As she reviewed my contract, she shook her head and said that she didn't understand what was missing on it. It was clearly stated at the beginning that I was hired as Automotive Resident Engineer. She said everything was good, and take every document that I brought.
Since I didn't have any Higher Education Qualification from Germany, she has to request an approval from "Bundesagentur für Arbeit" in Aachen. 
She asked for my email and said that she would inform me once she heard news from them. I didn't have to pay yet (since I haven't gotten my approval). I left and waited for the news. It happened very quickly, to be honest. I was there on Friday, and I received the email on Monday that I got the approval, and that I should come in the working hours to proceed.

I came a few days later, and with a smile, the lady told me that I really got lucky because it normally took 2 weeks to get the approval. She took my fingerprint and after that, I paid for the blue card (€100). I then received some kind of confirmation, which would be sufficient enough to start working (starting on that day). My blue card will be ready in around 6 weeks (I wouldn't receive any letter, I could just pick it up), and it would be valid until January 2021. My contract will end on October 2018 (I got a limited contract), and the extra 3 months is for me to find another job if the current wouldn't be renewed. I remembered I felt so happy after finally got everything clear!

Documents you MUST bring:

  1. Valid passport
  2. Application form -- filled already with the information. You can get the form on your local Ausländeramt (the same for to extend the normal visa, there's a picklist for Blue Card)
  3. Work contract -- with enough salary  and also your JOB POSITION clearly written
  4. 1 biometry photo 35mm x 45mm
  5. University or college qualification -- if it's not in English or German, please have it translated.
  6. Confirmation that your Bachelor degree is recognised in Germany
    (only if you don't have German Higher qualification (or you haven't finished your master study :p) For me, I print my university details from Anabin and highlighted my course of study
Here are also some tips for me:
  • If you live in another city, please book an appointment as soon as possible! 
  • If you still have lots of credits to take, maybe you should postpone taking the full-time job because it would take your energy :) 
  • Usually, the company will pay for the fee. So, asked your HR about it. 
  • If they say your documents (etc) are not sufficient, asked them clearly what is missing, and don't just accept if they said they couldn't issue the Blue Card for you! (like what happened with me and the other worker). 
I picked my blue card after 6 weeks. Actually, it didn't look much different than the normal study visa xD And I also received another paper that stated that my Blue Card is only valid as long as I'm working in one particular company. So if you change your company in the middle (or in my case, the company changed its name), you have to go there again, and they will change it for you (I think you won't need to issue for a new one). 

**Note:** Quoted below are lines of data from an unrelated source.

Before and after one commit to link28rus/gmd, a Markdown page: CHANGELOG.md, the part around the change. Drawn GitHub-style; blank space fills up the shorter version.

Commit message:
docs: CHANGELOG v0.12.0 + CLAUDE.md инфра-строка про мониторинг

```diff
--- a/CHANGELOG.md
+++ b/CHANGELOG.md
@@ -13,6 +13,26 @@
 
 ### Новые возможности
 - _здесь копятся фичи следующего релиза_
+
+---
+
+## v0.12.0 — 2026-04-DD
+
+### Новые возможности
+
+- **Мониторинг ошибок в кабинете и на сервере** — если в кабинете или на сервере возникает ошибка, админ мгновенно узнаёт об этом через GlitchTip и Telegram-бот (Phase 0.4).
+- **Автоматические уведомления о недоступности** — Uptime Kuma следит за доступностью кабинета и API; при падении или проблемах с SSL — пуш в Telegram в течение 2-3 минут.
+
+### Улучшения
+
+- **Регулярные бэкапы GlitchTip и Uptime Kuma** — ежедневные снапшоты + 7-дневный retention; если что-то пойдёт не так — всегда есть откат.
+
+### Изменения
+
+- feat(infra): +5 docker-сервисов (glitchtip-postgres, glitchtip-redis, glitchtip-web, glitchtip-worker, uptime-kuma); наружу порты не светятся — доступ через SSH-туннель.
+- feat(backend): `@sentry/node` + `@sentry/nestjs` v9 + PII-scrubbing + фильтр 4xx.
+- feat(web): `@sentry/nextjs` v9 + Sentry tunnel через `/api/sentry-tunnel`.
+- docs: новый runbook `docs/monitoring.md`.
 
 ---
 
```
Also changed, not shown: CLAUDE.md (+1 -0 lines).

I hope that my experience helps you in any kind of way, and if you have any question, please don't hesitate to ask! And if you got your work contract, already -- CONGRATULATIONS! ^_^ (but please don't be surprised on how much the taxes you have to pay here in Germany T___T)